→ **EXERCISE GOAL**
Return each record word for word and omit the pictures.

→ **Version difference data**
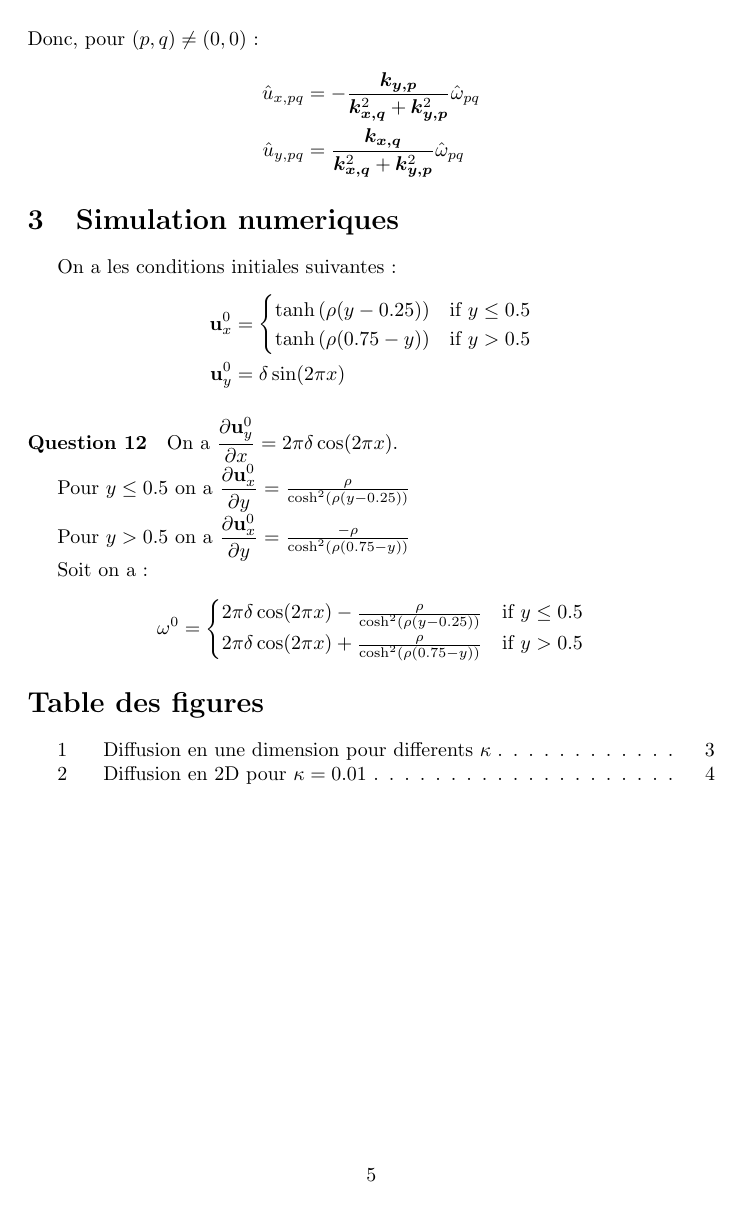
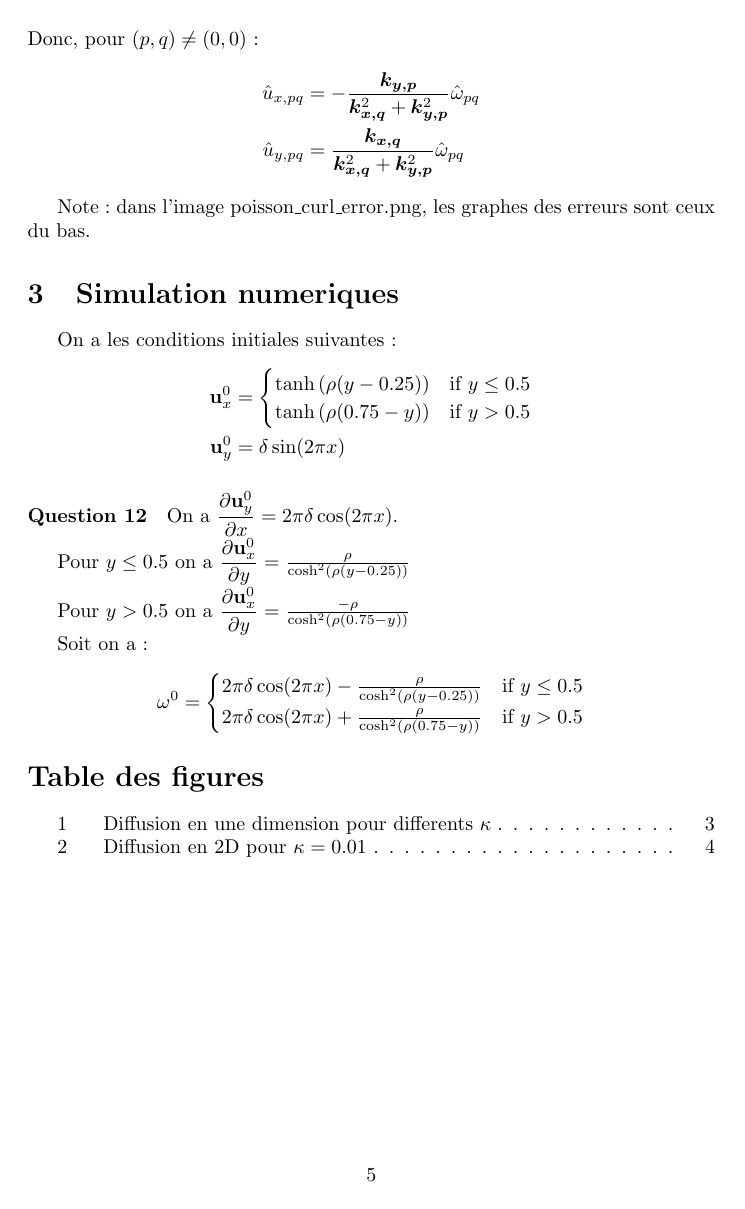
Before and after one commit to traxys/tp-mnb, a LaTeX document (rapport.tex): page 5 of 5. Compiled offline with pdfLaTeX.

```diff
--- a/rapport.tex
+++ b/rapport.tex
@@ -207,6 +207,8 @@
 	\hat{u}_{y,pq} & =  \frac{\kxq}{\kxq^2 + \kyp^2}\hat{\omega}_{pq}
 \end{align*}
 
+Note : dans l'image poisson\_curl\_error.png, les graphes des erreurs sont ceux du bas.
+
 \section{Simulation numeriques}
 
 On a les conditions initiales suivantes:
```
Also changed, not shown: src/poisson/poisson_curl_error.png (added), src/poisson/poisson_error.png (added), 2 other files.
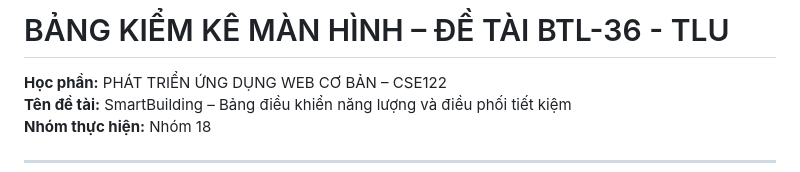
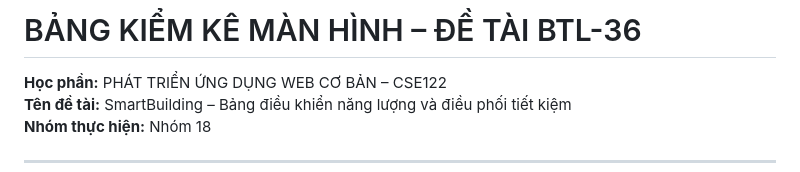
Before and after one commit to VietTai2603/CSE122_67KTPM1_BTCK_Nhom18, a Markdown page: docs/screen-list.md, the part around the change. Drawn GitHub-style.

```diff
--- a/docs/screen-list.md
+++ b/docs/screen-list.md
@@ -1,4 +1,4 @@
-# BẢNG KIỂM KÊ MÀN HÌNH – ĐỀ TÀI BTL-36 - TLU
+# BẢNG KIỂM KÊ MÀN HÌNH – ĐỀ TÀI BTL-36
 
 **Học phần:** PHÁT TRIỂN ỨNG DỤNG WEB CƠ BẢN – CSE122
 **Tên đề tài:** SmartBuilding – Bảng điều khiển năng lượng và điều phối tiết kiệm
```
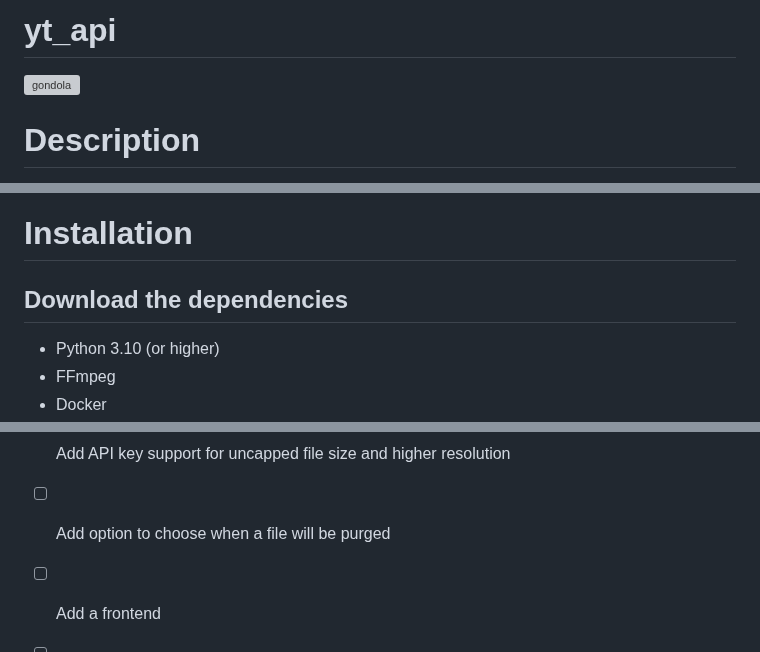
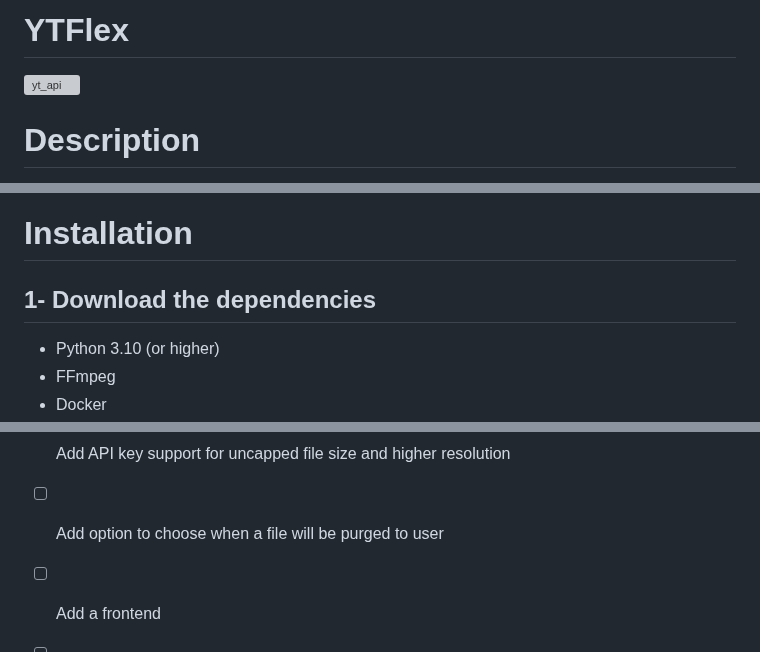
Before and after one commit to kirellkekw/YTFlex, a Markdown page: readme.md, 3 parts joined by grey strips. Rendered like a GitHub page; grey boxes are pictures that could not be loaded.

Commit message:
typo fixing and minor changes

```diff
--- a/readme.md
+++ b/readme.md
@@ -1,6 +1,6 @@
-# yt_api
+# YTFlex
 <div>
-<img src="https://cdn.discordapp.com/attachments/889091145349623848/1193330729157922977/IMG_6589.png?ex=65ac52d8&is=6599ddd8&hm=7484a7c3b209a61d041556ba205946d5a4de355a8d0f715f01bdcc4151816250&" alt="gondola" style="width: 300px;align:center;" />
+<img src="https://cdn.discordapp.com/attachments/889091145349623848/1193330729157922977/IMG_6589.png?ex=65ac52d8&is=6599ddd8&hm=7484a7c3b209a61d041556ba205946d5a4de355a8d0f715f01bdcc4151816250&" alt="yt_api" style="width: 300px;align:center;" />
 </div>
 
 # Description
@@ -19,7 +19,7 @@ A simple API that downloads youtube videos to a server and returns a link to the
 
 # Installation
 
-## Download the dependencies
+## 1- Download the dependencies
 
 * Python 3.10 (or higher)
 * FFmpeg
@@ -142,6 +142,6 @@ If you get a JSON response with the following content, then you are good to go!
 - [ ] Add option to download mp3 files
 - [ ] Add option to download playlists
 - [ ] Add API key support for uncapped file size and higher resolution
-- [ ] Add option to choose when a file will be purged
+- [ ] Add option to choose when a file will be purged to user
 - [ ] Add a frontend
 - [ ] Add a mechanism to limit the number of concurrent downloads per IP to prevent abuse
```
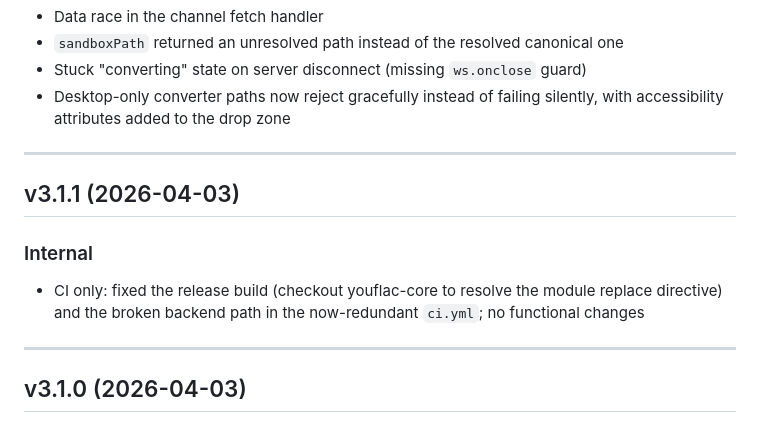
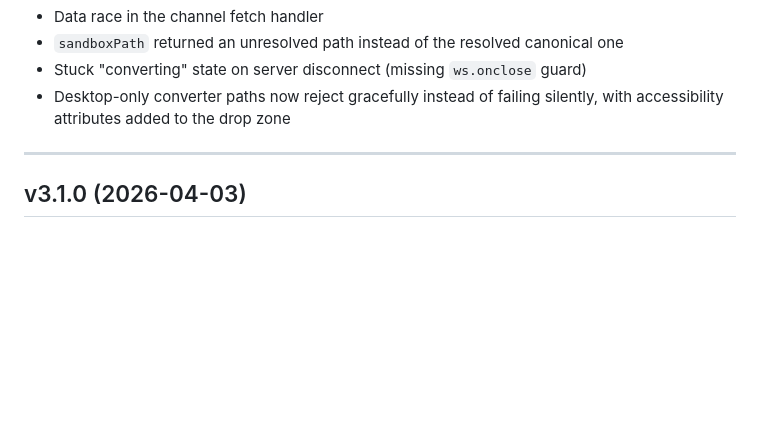
Before and after one commit to kushiemoon-dev/YouFLAC, a Markdown page: CHANGELOG.md, the part around the change. Rendered like a GitHub page; blank space fills up the shorter version.

Commit message:
docs: drop v3.1.1 entry from CHANGELOG.md, tag removed as CI-only

```diff
--- a/CHANGELOG.md
+++ b/CHANGELOG.md
@@ -117,13 +117,6 @@
 
 ---
 
-## v3.1.1 (2026-04-03)
-
-### Internal
-- CI only: fixed the release build (checkout youflac-core to resolve the module replace directive) and the broken backend path in the now-redundant `ci.yml`; no functional changes
-
----
-
 ## v3.1.0 (2026-04-03)
 
 ### Internal
```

→ **SOLUTION TO THIS PROBLEM**
Before and after one commit to traxys/tp-mnb, a LaTeX document (rapport.tex): page 5 of 5. Compiled offline with pdfLaTeX.

```diff
--- a/rapport.tex
+++ b/rapport.tex
@@ -207,6 +207,8 @@
 	\hat{u}_{y,pq} & =  \frac{\kxq}{\kxq^2 + \kyp^2}\hat{\omega}_{pq}
 \end{align*}
 
+Note : dans l'image poisson\_curl\_error.png, les graphes des erreurs sont ceux du bas.
+
 \section{Simulation numeriques}
 
 On a les conditions initiales suivantes:
```
Also changed, not shown: src/poisson/poisson_curl_error.png (added), src/poisson/poisson_error.png (added), 2 other files.
Before and after one commit to VietTai2603/CSE122_67KTPM1_BTCK_Nhom18, a Markdown page: docs/screen-list.md, the part around the change. Drawn GitHub-style.

```diff
--- a/docs/screen-list.md
+++ b/docs/screen-list.md
@@ -1,4 +1,4 @@
-# BẢNG KIỂM KÊ MÀN HÌNH – ĐỀ TÀI BTL-36 - TLU
+# BẢNG KIỂM KÊ MÀN HÌNH – ĐỀ TÀI BTL-36
 
 **Học phần:** PHÁT TRIỂN ỨNG DỤNG WEB CƠ BẢN – CSE122
 **Tên đề tài:** SmartBuilding – Bảng điều khiển năng lượng và điều phối tiết kiệm
```
Before and after one commit to kirellkekw/YTFlex, a Markdown page: readme.md, 3 parts joined by grey strips. Rendered like a GitHub page; grey boxes are pictures that could not be loaded.

Commit message:
typo fixing and minor changes

```diff
--- a/readme.md
+++ b/readme.md
@@ -1,6 +1,6 @@
-# yt_api
+# YTFlex
 <div>
-<img src="https://cdn.discordapp.com/attachments/889091145349623848/1193330729157922977/IMG_6589.png?ex=65ac52d8&is=6599ddd8&hm=7484a7c3b209a61d041556ba205946d5a4de355a8d0f715f01bdcc4151816250&" alt="gondola" style="width: 300px;align:center;" />
+<img src="https://cdn.discordapp.com/attachments/889091145349623848/1193330729157922977/IMG_6589.png?ex=65ac52d8&is=6599ddd8&hm=7484a7c3b209a61d041556ba205946d5a4de355a8d0f715f01bdcc4151816250&" alt="yt_api" style="width: 300px;align:center;" />
 </div>
 
 # Description
@@ -19,7 +19,7 @@ A simple API that downloads youtube videos to a server and returns a link to the
 
 # Installation
 
-## Download the dependencies
+## 1- Download the dependencies
 
 * Python 3.10 (or higher)
 * FFmpeg
@@ -142,6 +142,6 @@ If you get a JSON response with the following content, then you are good to go!
 - [ ] Add option to download mp3 files
 - [ ] Add option to download playlists
 - [ ] Add API key support for uncapped file size and higher resolution
-- [ ] Add option to choose when a file will be purged
+- [ ] Add option to choose when a file will be purged to user
 - [ ] Add a frontend
 - [ ] Add a mechanism to limit the number of concurrent downloads per IP to prevent abuse
```
Before and after one commit to kushiemoon-dev/YouFLAC, a Markdown page: CHANGELOG.md, the part around the change. Rendered like a GitHub page; blank space fills up the shorter version.

Commit message:
docs: drop v3.1.1 entry from CHANGELOG.md, tag removed as CI-only

```diff
--- a/CHANGELOG.md
+++ b/CHANGELOG.md
@@ -117,13 +117,6 @@
 
 ---
 
-## v3.1.1 (2026-04-03)
-
-### Internal
-- CI only: fixed the release build (checkout youflac-core to resolve the module replace directive) and the broken backend path in the now-redundant `ci.yml`; no functional changes
-
----
-
 ## v3.1.0 (2026-04-03)
 
 ### Internal
```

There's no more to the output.